I “onboard” folks all the time. That’s one of my things.
Folks say things like, “Awwww, we gotta onboard this? Better get maiki!” when I’m not around.
So what does it mean?
Okay, let’s check out board:
From Middle English bord , from Old English bord (“board; plank; table; shield; deck; ship; boundary”), from Proto-West Germanic *bord , from Proto-Germanic *burdą (“board; plank; table”), from Proto-Indo-European *bʰerdʰ- (“to cut”).
It’s so amazing to look at all the derived meanings. First, there’s the nouns:
- A relatively long, wide and thin piece of any material, usually wood or similar, often for use in construction or furniture-making.

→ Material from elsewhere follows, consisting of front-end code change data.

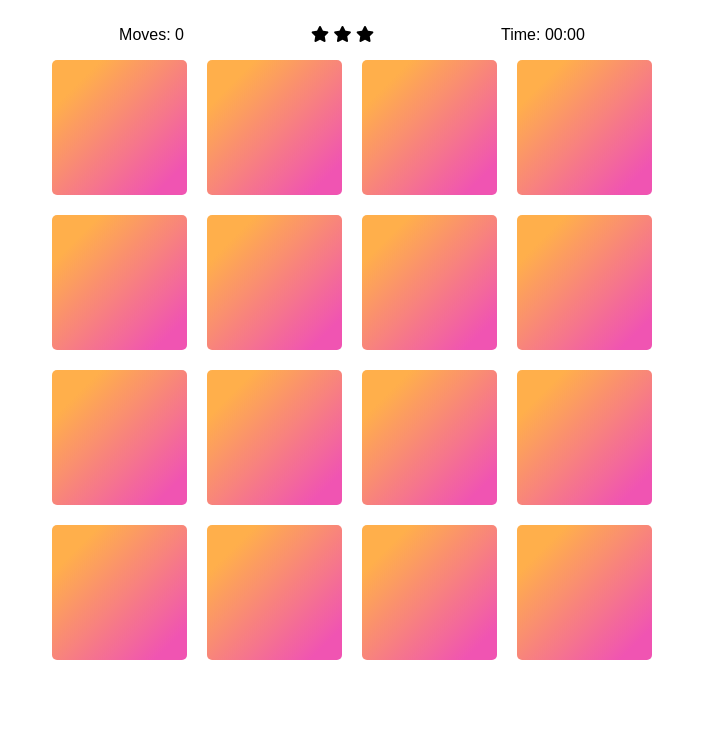
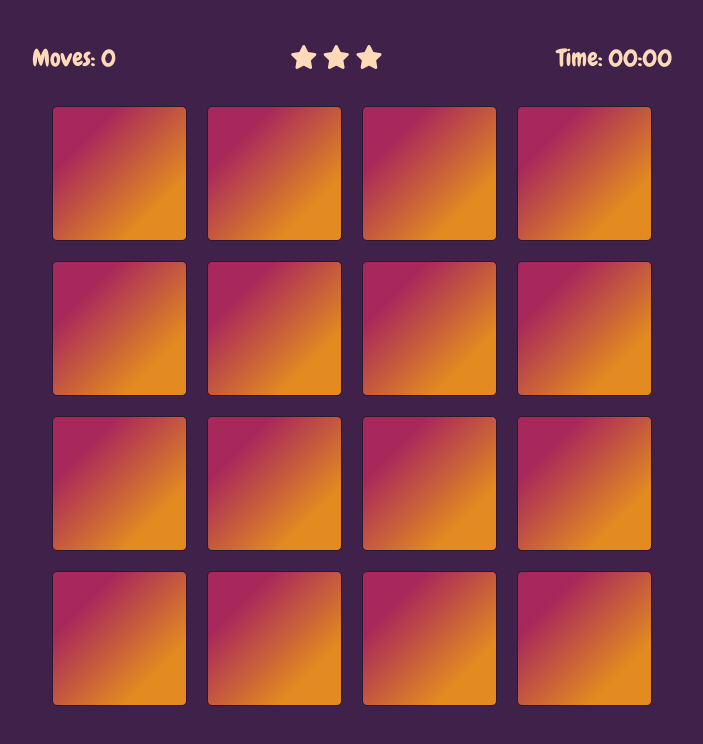
Before and after one commit to mdycz/pair-matching-game, a website: page index.html in a window 1280 px wide. Shown: the whole page, without its empty margins (288-991 px from the left). Drawn offline with Linux system fonts and the light colour scheme.

Commit message:
Changes some overall styling.

```diff
--- a/css/app.css
+++ b/css/app.css
@@ -8,21 +8,24 @@ html {
   box-sizing: border-box;
 }
 
-.container {
-  width: 100%;
+body {
+  background: rgb(64, 33, 74);
+  color: peachpuff;
+  font-size: 1.5em;
+  font-family: 'Chewy', cursive;
 }
 
 .content {
   width: 100vmin;
-  margin: 10px auto 0;
+  margin: 10px auto 15px;
   display: flex;
   flex-direction: column;
   align-items: center;
 }
 
 .card-grid {
-  width: 90vmin;
-  height: 90vmin;
+  width: 80vmin;
+  height: 80vmin;
   max-width: 600px;
   max-height: 600px;
   margin-left: auto;
@@ -34,11 +37,13 @@ html {
 }
 
 .gameinfo {
-  width: 90vmin;
+  width: 80vmin;
   display: flex;
   flex-direction: row;
-  justify-content: space-evenly;
+  flex-wrap: wrap;
+  justify-content: space-between;
   align-items: center;
+  margin: 10px 0;
 }
 
 .card-grid > div:nth-child(4n+1):nth-child(-n + 16) {
@@ -79,9 +84,11 @@ html {
   align-items: center;
   flex-direction: column;
   font-size: 0;
+  border: 1px solid #2d1833;
   border-radius: 5px;
   background: rgba(255,175,75,1);
-  background: linear-gradient(135deg, rgba(255,175,75,1) 0%, rgba(255,175,75,1) 18%, rgba(240,84,178,1) 88%, rgba(240,84,178,1) 100%);
+  background: rgba(168,40,91,1);
+  background: linear-gradient(135deg, rgba(168,40,91,1) 0%, rgba(168,40,91,1) 24%, rgba(227,139,32,1) 77%, rgba(227,139,32,1) 91%, rgba(227,139,32,1) 100%);
 }
 
 .card--open {
@@ -91,7 +98,7 @@ html {
 }
 
 .card--match {
-  animation: enlarge 1s;
+  animation: enlarge 0.5s;
   animation-delay: 0.5s;
   transition: visibility 1.5s, font-size 0.5s;
   background: rgba(7,235,15,1);
@@ -141,3 +148,33 @@ html {
   border: 1px solid yellow;
   font-size: 2em;
 }
+
+@keyframes shine{
+ 10% {
+   opacity: 1;
+   top: -30%;
+   left: -30%;
+   transition-property: left, top, opacity;
+   transition-duration: 0.7s, 0.7s, 0.15s;
+   transition-timing-function: ease;
+ }
+ 100% {
+   opacity: 0;
+   top: -30%;
+   left: -30%;
+   transition-property: left, top, opacity;
+ }
+}
+
+@media screen and (max-width: 410px) {
+  .gameinfo {
+    justify-content: space-evenly;
+  }
+
+  .stars {
+    width: 100%;
+    text-align: center;
+    order: 1;
+    margin-bottom: 10px;
+  }
+}
--- a/index.html
+++ b/index.html
@@ -7,6 +7,7 @@
   <link rel="stylesheet" href="css/normalize.css">
   <link rel="stylesheet" href="css/app.css">
   <link rel="stylesheet" href="https://use.fontawesome.com/releases/v5.0.9/css/all.css" integrity="sha384-5SOiIsAziJl6AWe0HWRKTXlfcSHKmYV4RBF18PPJ173Kzn7jzMyFuTtk8JA7QQG1" crossorigin="anonymous">
+  <link href="https://fonts.googleapis.com/css?family=Chewy" rel="stylesheet">
   <title>Title</title>
 </head>
 <body>
```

- A device (e.g., switchboard) containing electrical switches and other controls and designed to control lights, sound, telephone connections, etc.
- A flat surface with markings for playing a board game.
Each player starts the game with four counters on the board .
- Short for blackboard, whiteboard, chessboard, surfboard, message board (on the Internet), etc.
- A committee that manages the business of an organization, e.g., a board of directors .
We have to wait to hear back from the board .
Room and board
- (nautical) The side of a ship.
- (nautical) The distance a sailing vessel runs between tacks when working to windward.
- (ice hockey) The wall that surrounds an ice hockey rink, often in plural.
- (archaic) A long, narrow table, like that used in a medieval dining hall.
- Paper made thick and stiff like a board, for book covers, etc.; pasteboard.
to bind a book in boards
I’m always telling @susan (when I’m not eavesdropping on others to hear how they refer to be and onboarding), “nature abhors a flat surface!”
What I mean by that is, when I am homeless I have difficulty doing things that people with tables take for granted. Want to prepare a meal? Eat a meal? Write on paper? Hold a thing so it doesn’t roll away?
Thank a flat surface.
on- is easy enough to understand:
- on, at, toward, upon.
So, let’s look at the types of verbs we get when we are board…
- It is time to board the aircraft.
to board one’s horse at a livery stable
to board a house
A bureau comes from:
Borrowed from French bureau , earlier “coarse cloth (as desk cover), baize”, from Old French burel (“woolen cloth”), diminutive of *bure (compare Middle French bure (“coarse woolen cloth”), French bourre (“hair, fluff”)), from Late Latin burra (“wool, fluff, shaggy cloth, coarse fabric”); akin to Ancient Greek βερβέριον (berbérion, “shabby garment”). Doublet of burel and borrel , taken from Old French.
Bureaus and boards… the human condition expressed as furniture.